Count how many lines in the material below hold the word "News"; the reply is that number alone.

++++

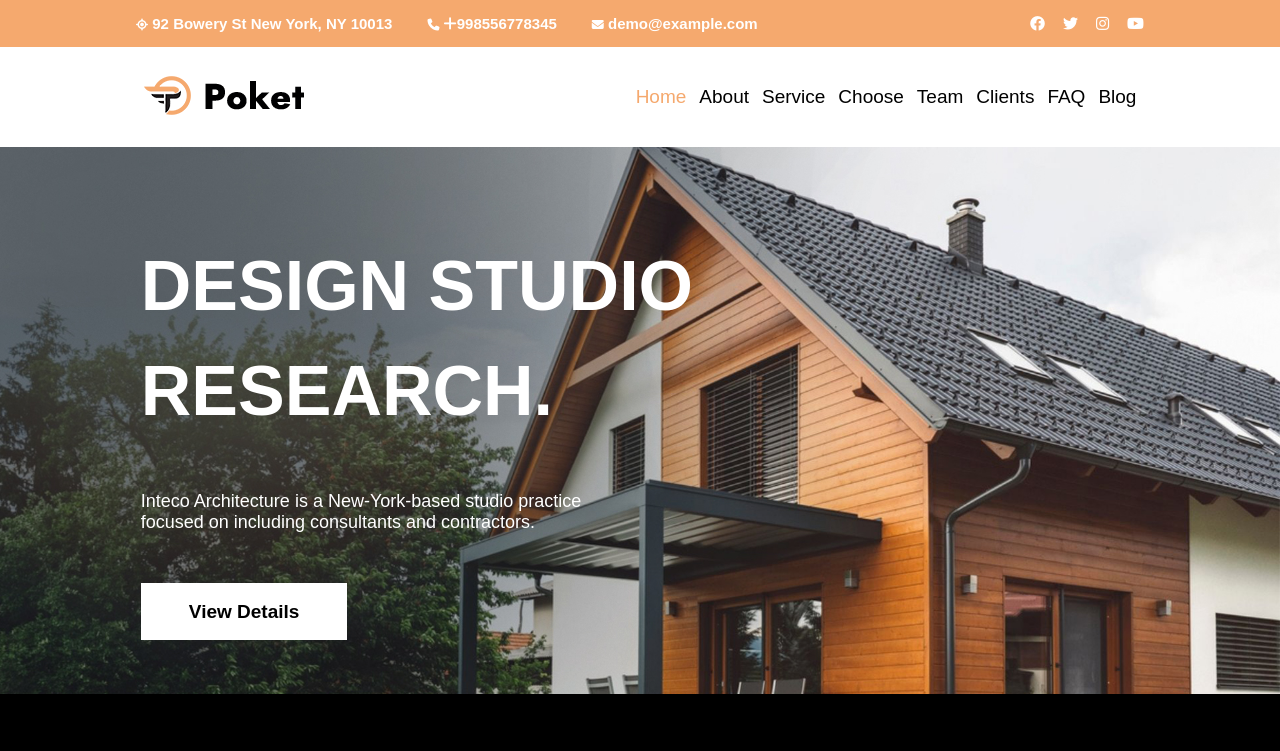
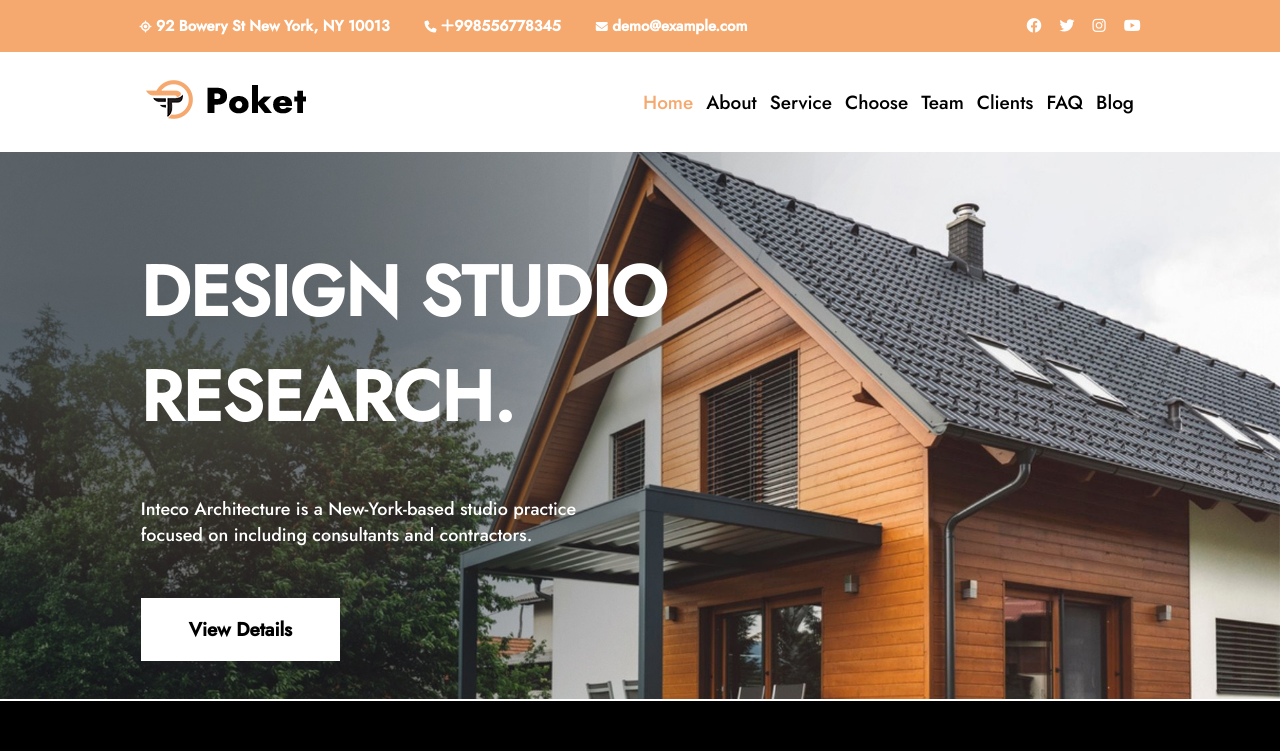
Before and after one commit to naresh515/Pocket, a plain HTML site: page index.html in a window 1280 px wide. Shown: the top 751 px of the page. Drawn offline with nearby package versions, Linux system fonts and the light colour scheme.

Commit message:
last Commit

```diff
--- a/index.html
+++ b/index.html
@@ -8,7 +8,7 @@
     <title>Pocket</title>
     <link rel="stylesheet" href="./style.css">
     <link rel="stylesheet" href="https://cdnjs.cloudflare.com/ajax/libs/font-awesome/6.3.0/css/all.min.css">
-
+    <link href="https://fonts.googleapis.com/css2?family=Jost:wght@100;200;300;500&display=swap" rel="stylesheet">
 </head>
 
 <body>
@@ -16,15 +16,16 @@
         <nav>
             <div class="nav_one">
                 <div class="nav_text">
-                    <P><i class="fa-solid fa-location-crosshairs ico"></i> 92 Bowery St New York, NY 10013</P>
+                    <P class="nav_hover"><i class="fa-solid fa-location-crosshairs ico ico1"></i> 92 Bowery St New York,
+                        NY 10013</P>
                     <p><i class="fa-solid fa-phone ico"></i> <i class="fa-solid fa-plus"></i>998556778345</p>
                     <p><i class="fa-solid fa-envelope ico"></i> demo@example.com</p>
                 </div>
                 <div class="icons">
-                    <a href="#" class="icon"><i class="fa-brands fa-facebook"></i></a>
-                    <a href="#" class="icon"><i class="fa-brands fa-twitter"></i></a>
-                    <a href="#" class="icon"><i class="fa-brands fa-instagram"></i></a>
-                    <a href="#" class="icon"><i class="fa-brands fa-youtube"></i></a>
+                    <abbr title="Facebook"> <a href="#" class="icon"><i class="fa-brands fa-facebook"></i></a></abbr>
+                    <abbr title="Twitter"> <a href="#" class="icon"><i class="fa-brands fa-twitter"></i></a></abbr>
+                    <abbr title="Instagram"> <a href="#" class="icon"><i class="fa-brands fa-instagram"></i></a></abbr>
+                    <abbr title="YouTube"> <a href="#" class="icon"><i class="fa-brands fa-youtube"></i></a></abbr>
                 </div>
             </div>
             <div class="nav" id="myTopnav">
@@ -648,7 +649,8 @@
             </div>
         </footer>
         <div class="top">
-            <button type="button" class="scroll-top" onclick="goToTop();"><i class="fa-solid fa-chevron-up"></i></button>
+            <button type="button" class="scroll-top" onclick="goToTop();"><i
+                    class="fa-solid fa-chevron-up"></i></button>
         </div>
     </div>
 
--- a/style.css
+++ b/style.css
@@ -2,7 +2,7 @@ body {
     margin: 0 auto;
     padding: 0;
     box-sizing: border-box;
-    font-family: Jost, sans-serif;
+    font-family: 'Jost', sans-serif;
 }
 
 .container {
@@ -24,6 +24,7 @@ body {
     display: -webkit-inline-box;
     gap: 35px;
     color: white;
+    cursor: pointer;
 }
 
 .feature img {
@@ -38,6 +39,10 @@ body {
     display: flex;
     gap: 18px;
     text-decoration: none;
+}
+
+.icon:hover {
+    color: black;
 }
 
 .icon {
@@ -58,6 +63,7 @@ body {
     height: 100px;
     background-color: white;
     width: 100%;
+    margin: 0 auto;
 }
 
 .fixed {
@@ -65,6 +71,14 @@ body {
     width: 100%;
     z-index: 1;
     top: 0;
+}
+
+.nav_hover {
+    cursor: text;
+}
+
+.ico1 {
+    cursor: default;
 }
 
 .logo {
@@ -211,7 +225,6 @@ body {
 
 .sec_text p {
     margin: 10px auto 5px 0;
-    font-weight: lighter;
     font-size: 15px;
     letter-spacing: 0.04rem;
     color: gray;
@@ -968,14 +981,12 @@ span {
 .footer_one h2 {
     font-style: normal;
     line-height: 1.2;
-    font-weight: 600;
     font-size: 25px;
 }
 
 .footer_one p {
     font-style: normal;
     line-height: 1.2;
-    font-weight: 600;
     font-size: 17px;
 }
 
@@ -1003,6 +1014,10 @@ span {
 .button1 {
     padding: 20px 30px;
     margin-left: -6px;
+}
+
+.button1:hover {
+    color: #f5a96e;
 }
 
 .end {
```
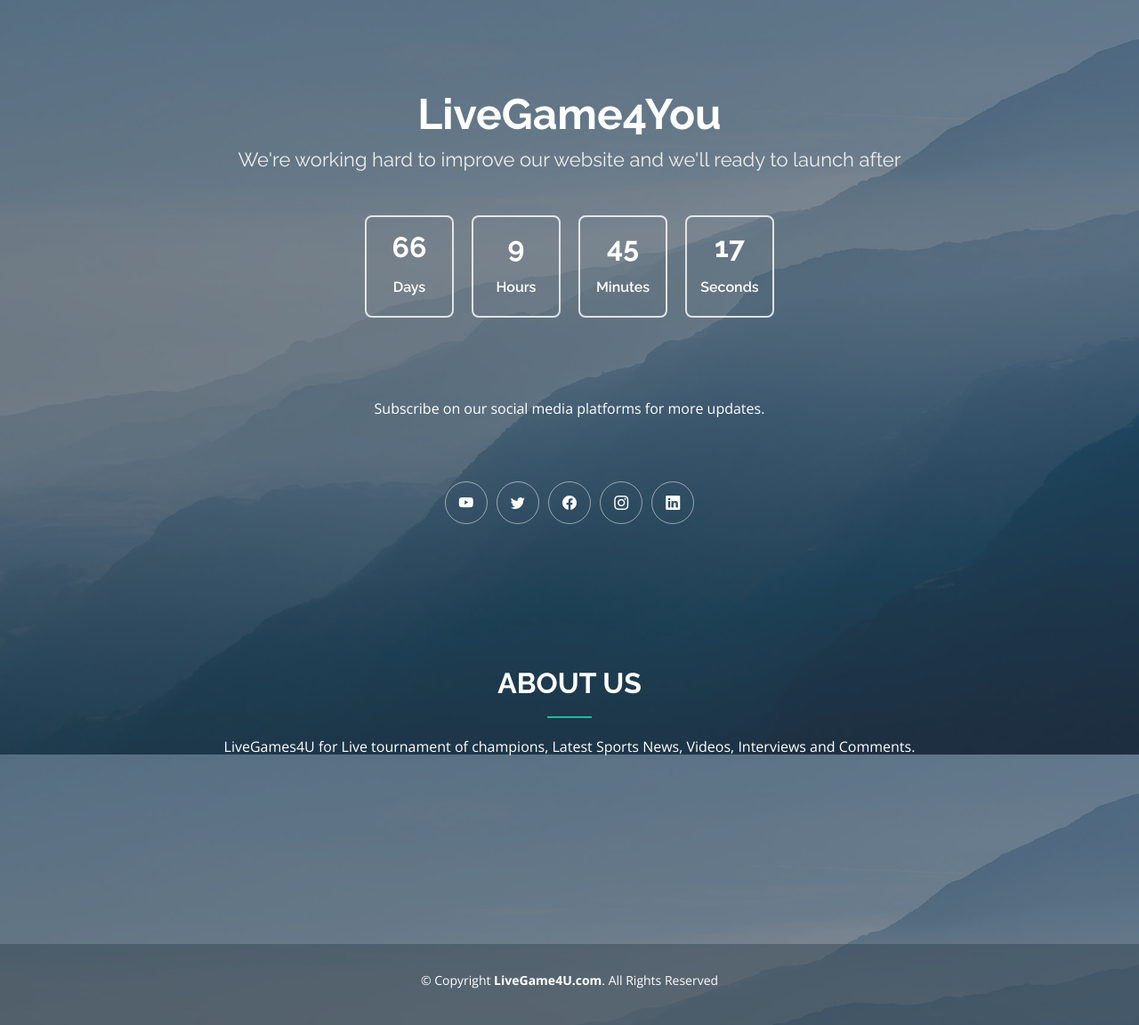
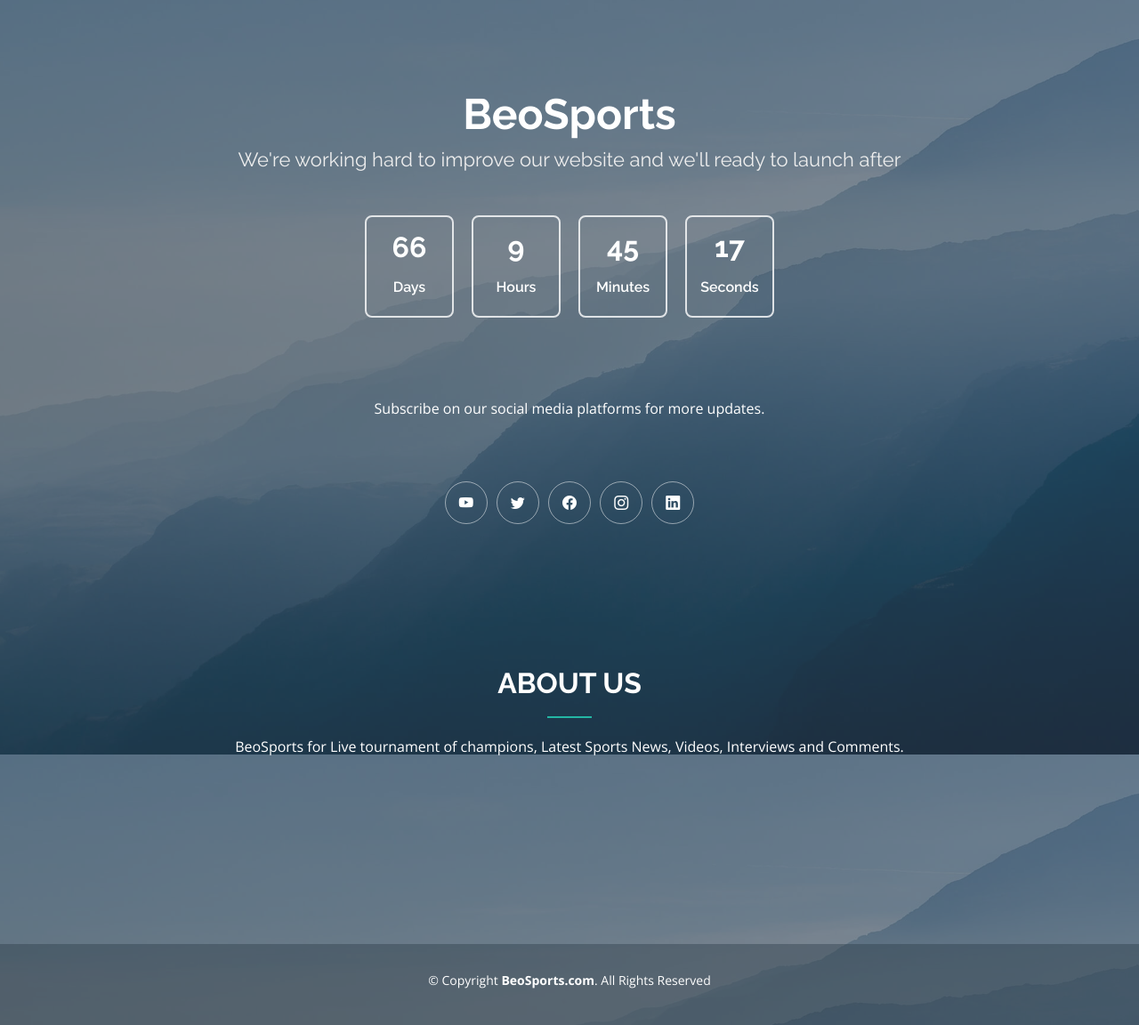
Before and after one commit to manishramanan/Gamez4uStaticWeb, a plain HTML site: page index.html in a window 1280 px wide. Shown: the whole page at 89% size. Drawn offline with nearby package versions, Linux system fonts and the light colour scheme.

Commit message:
update beosports

```diff
--- a/index.html
+++ b/index.html
@@ -4,7 +4,7 @@
 <head>
   <meta charset="utf-8">
   <meta content="width=device-width, initial-scale=1.0" name="viewport">
-  <title>LiveGame4U - Coming Soon</title>
+  <title>BeoSports - Coming Soon</title>
   <meta content="" name="description">
   <meta content="" name="keywords">
 
@@ -36,7 +36,7 @@
   <header id="header" class="d-flex align-items-center">
     <div class="container d-flex flex-column align-items-center">
 
-      <h1>LiveGame4You</h1>
+      <h1>BeoSports</h1>
       <h2>We're working hard to improve our website and we'll ready to launch after</h2>
       <div class="countdown d-flex justify-content-center" data-count="2023/04/01">
         <div>
@@ -83,7 +83,7 @@
 
         <div class="section-title">
           <h2>About Us</h2>
-          <p>LiveGames4U for Live tournament of champions, Latest Sports News, Videos, Interviews and Comments.</p>
+          <p>BeoSports for Live tournament of champions, Latest Sports News, Videos, Interviews and Comments.</p>
         </div>
 
       </div>
@@ -102,7 +102,7 @@
   <footer id="footer">
     <div class="container">
       <div class="copyright">
-        &copy; Copyright <strong><span>LiveGame4U.com</span></strong>. All Rights Reserved
+        &copy; Copyright <strong><span>BeoSports.com</span></strong>. All Rights Reserved
       </div>
       <div class="credits">
         <!-- All the links in the footer should remain intact. -->
```
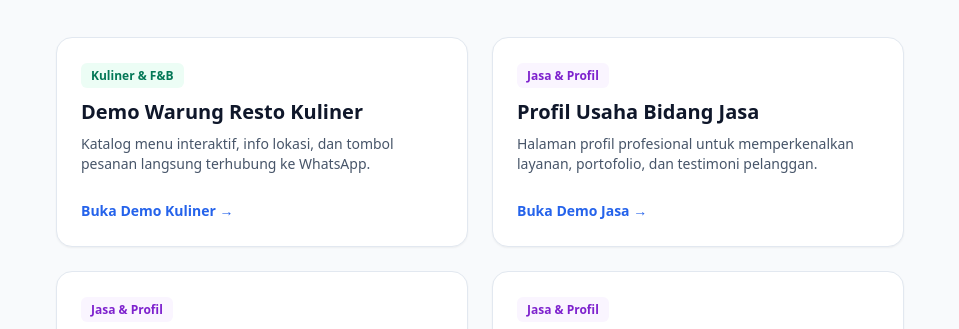
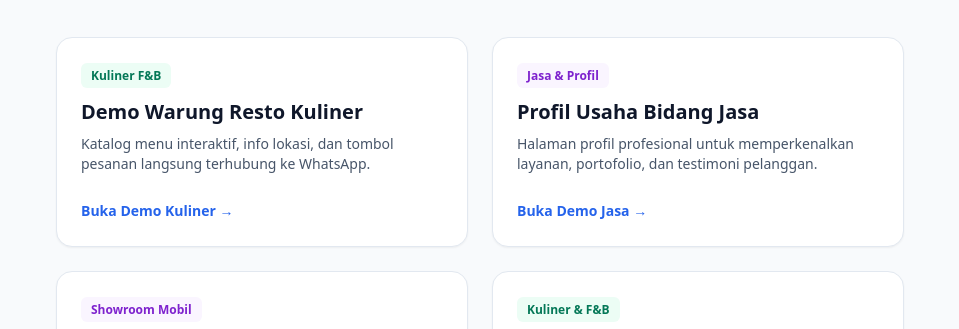
Before and after one commit to dru90n/milucha.works, a plain HTML site: page index.html in a window 1280 px wide. Shown: the part 609-938 px from the top of the page, without its empty margins (160-1119 px from the left). Drawn offline with nearby package versions, Linux system fonts and the light colour scheme.

Commit message:
Update category labels in index.html

```diff
--- a/index.html
+++ b/index.html
@@ -83,7 +83,7 @@
             <!-- Card Demo 1: Demowarung -->
             <div class="bg-white dark:bg-slate-900 border border-slate-200 dark:border-slate-800 rounded-2xl p-6 shadow-sm hover:shadow-md transition flex flex-col justify-between">
                 <div>
-                    <span class="text-xs font-semibold text-emerald-700 dark:text-emerald-300 bg-emerald-50 dark:bg-emerald-950/70 px-2.5 py-1 rounded-md">Kuliner & F&B</span>
+                    <span class="text-xs font-semibold text-emerald-700 dark:text-emerald-300 bg-emerald-50 dark:bg-emerald-950/70 px-2.5 py-1 rounded-md">Kuliner F&B</span>
                     <h3 class="text-xl font-bold text-slate-900 dark:text-white mt-3">Demo Warung Resto Kuliner</h3>
                     <p class="text-slate-600 dark:text-slate-400 text-sm mt-2">Katalog menu interaktif, info lokasi, dan tombol pesanan langsung terhubung ke WhatsApp.</p>
                 </div>
@@ -111,7 +111,7 @@
             <!-- Card Demo 3: Placeholder / Tambahan Lain -->
             <div class="bg-white dark:bg-slate-900 border border-slate-200 dark:border-slate-800 rounded-2xl p-6 shadow-sm hover:shadow-md transition flex flex-col justify-between">
                 <div>
-                    <span class="text-xs font-semibold text-purple-700 dark:text-purple-300 bg-purple-50 dark:bg-purple-950/70 px-2.5 py-1 rounded-md">Jasa & Profil</span>
+                    <span class="text-xs font-semibold text-purple-700 dark:text-purple-300 bg-purple-50 dark:bg-purple-950/70 px-2.5 py-1 rounded-md">Showroom Mobil</span>
                     <h3 class="text-xl font-bold text-slate-900 dark:text-white mt-3">Profil, Katalog dan Layanan Dealer Mobil</h3>
                     <p class="text-slate-600 dark:text-slate-400 text-sm mt-2">Halaman profil profesional untuk memperkenalkan layanan, katalog produk, dan booking test drive.</p>
                 </div>
@@ -125,7 +125,7 @@
             <!-- Card Demo 4: Placeholder / Tambahan Lain -->
             <div class="bg-white dark:bg-slate-900 border border-slate-200 dark:border-slate-800 rounded-2xl p-6 shadow-sm hover:shadow-md transition flex flex-col justify-between">
                 <div>
-                    <span class="text-xs font-semibold text-purple-700 dark:text-purple-300 bg-purple-50 dark:bg-purple-950/70 px-2.5 py-1 rounded-md">Jasa & Profil</span>
+                    <span class="text-xs font-semibold text-emerald-700 dark:text-emerald-300 bg-emerald-50 dark:bg-emerald-950/70 px-2.5 py-1 rounded-md">Kuliner & F&B</span>
                     <h3 class="text-xl font-bold text-slate-900 dark:text-white mt-3">Profil Usaha Bidang Jasa</h3>
                     <p class="text-slate-600 dark:text-slate-400 text-sm mt-2">Halaman profil profesional untuk memperkenalkan layanan, portofolio, dan testimoni pelanggan.</p>
                 </div>
```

++++

▶ **Exercise answer**
2